I became aware of this problem about 20 years ago and decided to remove the powder from the wartime cartridges. I used a collet-type puller to remove the bullets, then dumped the powder, cleaned the cases inside as well as I could, and added a small dollop of RIG (rust inhibiting grease) before reseating the bullet with an old Pacific seating die that permits crimping. I skinned a couple of my 2 or 3 dozen German wartime steel-case 7.9m/m cartridges but most turned out pretty well, even the crimps being reasonably proper. This isn’t an ideal solution, I realize, but I don’t know of one. And for someone with a really big collection perhaps, realistically, no solution at all. As far as the problem of copper-washed versus lacquered, I think that it may in part be related to the fact the powder became more prone to breakdown over time and was worse in the “lacquer” years than previously. I do feel the propellant is the guiltier party here than the cases themselves. JG
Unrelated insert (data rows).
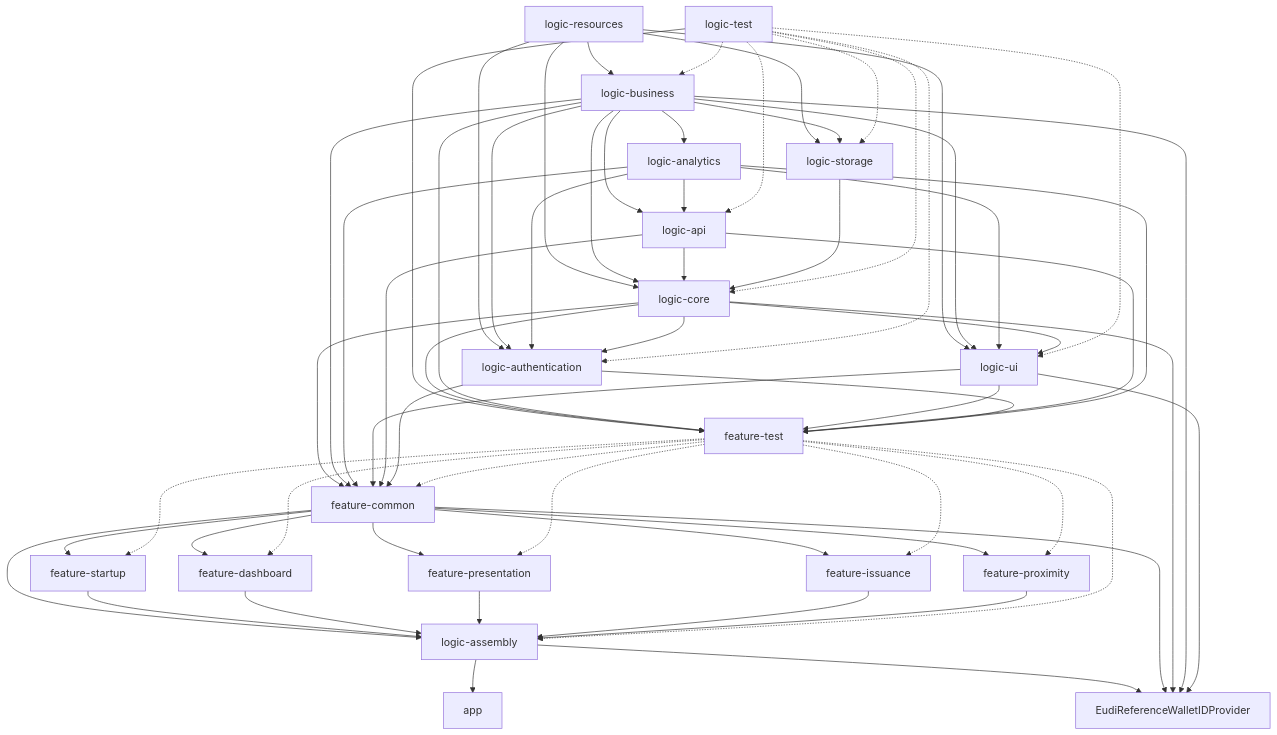
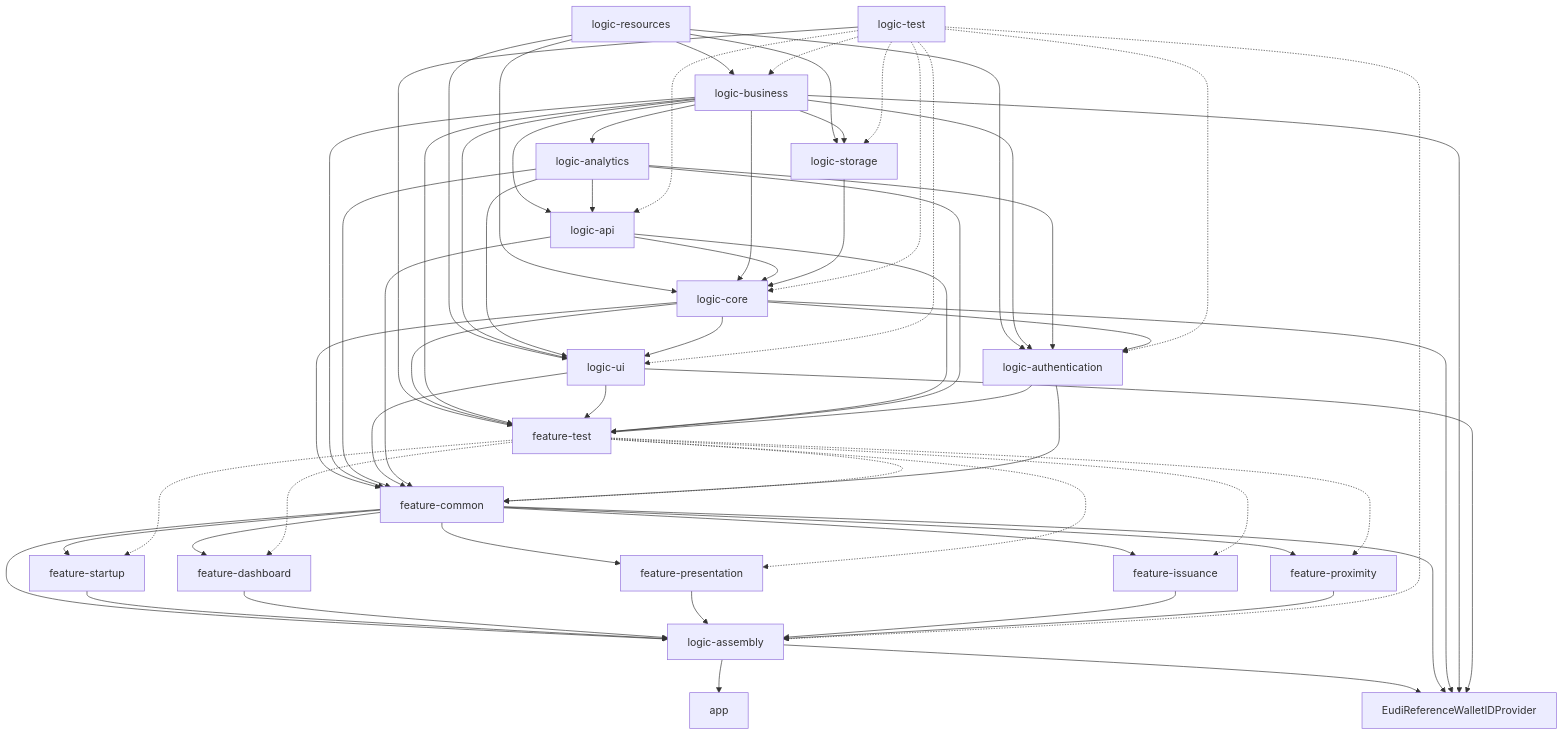
The diagram in README.md (niscy-eudiw/eudi-app-ios-wallet-ui), drawn with Mermaid before and after one commit. The commit also changed 3 other files, not shown here.

````diff
--- a/README.md
+++ b/README.md
@@ -257,78 +257,78 @@
 ```mermaid
 graph TD;
 
   logic-resources --> logic-business
   logic-resources --> logic-storage
   logic-resources --> logic-core
   logic-resources --> logic-ui
   logic-resources --> logic-authentication
 
   logic-business --> logic-analytics
   logic-business --> logic-api
   logic-business --> logic-storage
   logic-business --> logic-core
   logic-business --> logic-ui
   logic-business --> logic-authentication
 
   logic-analytics --> logic-api
   logic-analytics --> logic-ui
   logic-analytics --> logic-authentication
 
   logic-api --> logic-core
   logic-storage --> logic-core
 
   logic-core --> logic-ui
   logic-core --> logic-authentication
 
   logic-core --> feature-common
   logic-business --> feature-common
   logic-analytics --> feature-common
   logic-ui --> feature-common
   logic-api --> feature-common
   logic-authentication --> feature-common
 
   feature-common --> feature-startup
   feature-common --> feature-dashboard
   feature-common --> feature-presentation
   feature-common --> feature-issuance
   feature-common --> feature-proximity
 
   feature-common --> logic-assembly
   feature-startup --> logic-assembly
   feature-dashboard --> logic-assembly
   feature-presentation --> logic-assembly
   feature-issuance --> logic-assembly
   feature-proximity --> logic-assembly
 
   logic-assembly --> app
 
   logic-assembly --> EudiReferenceWalletIDProvider
   feature-common --> EudiReferenceWalletIDProvider
   logic-core --> EudiReferenceWalletIDProvider
   logic-business --> EudiReferenceWalletIDProvider
   logic-ui --> EudiReferenceWalletIDProvider
 
   logic-test --> feature-test
   logic-core --> feature-test
   logic-business --> feature-test
   logic-ui --> feature-test
   logic-api --> feature-test
   logic-analytics --> feature-test
   logic-authentication --> feature-test
 
   logic-test -.-> logic-business
   logic-test -.-> logic-api
   logic-test -.-> logic-core
   logic-test -.-> logic-ui
   logic-test -.-> logic-authentication
   logic-test -.-> logic-storage
 
   feature-test -.-> feature-common
   feature-test -.-> feature-startup
   feature-test -.-> feature-dashboard
   feature-test -.-> feature-presentation
   feature-test -.-> feature-issuance
   feature-test -.-> feature-proximity
-  feature-test -.-> logic-assembly
+  logic-test -.-> logic-assembly
 
 ```
````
Gill - I agree with your assessment that the powder is more at fault than the steel, but perfected steel cases would intimate that this problem was solved, which it certainly was not. About the coppered-cases as opposed to Steel, I am not sure I get your point. Since the copper-washed and copper-plated steel cases generally (not always) predate the lacquered steel cases, that would mean that today the powder in them is likely to be older than that in the steel cases, and therefore should be causing them to self-destruct at a rate equal to or exceeding the lacquered-steel ones. I think maybe the copper plating, which I assume is inside the case too, resists this reaction more than does plain steel or lacquered steel. (With over 12,000 7.9 in my collection, I am ashamed to admit I have never really looked down into a CWS case with any notice of whether or not they are internally plated as well. I assume they are.) I could be totally all wet, as I am not a metallurgist or even very scientifically minded. High School Chemistry is the only course I ever flunked in my life, although there were extenuating circumstances.
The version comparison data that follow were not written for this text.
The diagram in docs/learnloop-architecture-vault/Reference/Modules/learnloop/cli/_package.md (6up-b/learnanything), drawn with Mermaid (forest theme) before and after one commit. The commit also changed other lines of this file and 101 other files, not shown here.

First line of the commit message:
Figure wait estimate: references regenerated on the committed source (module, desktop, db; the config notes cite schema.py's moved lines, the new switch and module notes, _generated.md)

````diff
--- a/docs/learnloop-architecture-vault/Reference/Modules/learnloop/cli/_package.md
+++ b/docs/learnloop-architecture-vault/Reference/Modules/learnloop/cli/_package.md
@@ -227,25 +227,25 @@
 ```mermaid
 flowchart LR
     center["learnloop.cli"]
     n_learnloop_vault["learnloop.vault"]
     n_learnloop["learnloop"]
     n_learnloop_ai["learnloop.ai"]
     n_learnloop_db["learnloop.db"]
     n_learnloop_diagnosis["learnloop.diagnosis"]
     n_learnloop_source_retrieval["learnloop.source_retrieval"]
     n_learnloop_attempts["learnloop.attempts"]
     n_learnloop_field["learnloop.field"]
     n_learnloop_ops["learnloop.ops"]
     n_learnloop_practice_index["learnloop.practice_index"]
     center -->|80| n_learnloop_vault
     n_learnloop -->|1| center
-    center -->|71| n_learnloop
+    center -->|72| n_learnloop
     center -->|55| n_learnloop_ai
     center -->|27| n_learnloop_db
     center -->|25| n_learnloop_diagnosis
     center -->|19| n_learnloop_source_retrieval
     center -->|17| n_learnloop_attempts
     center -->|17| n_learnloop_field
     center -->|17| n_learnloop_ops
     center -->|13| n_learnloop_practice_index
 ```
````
Thanks to all for the info. I knew I tried to stay away from German military 7.9 for a reason! Just for the record, the RWS headstamps are from the late '30s, correct?
The German code from RWS is
An article that I wrote for the ACCA Journal, [will be published in the near future]Controversial I am sure
but the results of my experiments using advice gained from many of the more knowledgeable IAA forum participants
I would rather have a preserved cartridge than a cartridge that in a few years will “fade” away.
If there was a cartridge that was a one off rarity that was in danger of rusting away I think there can be no doubt what the right and proper action would be.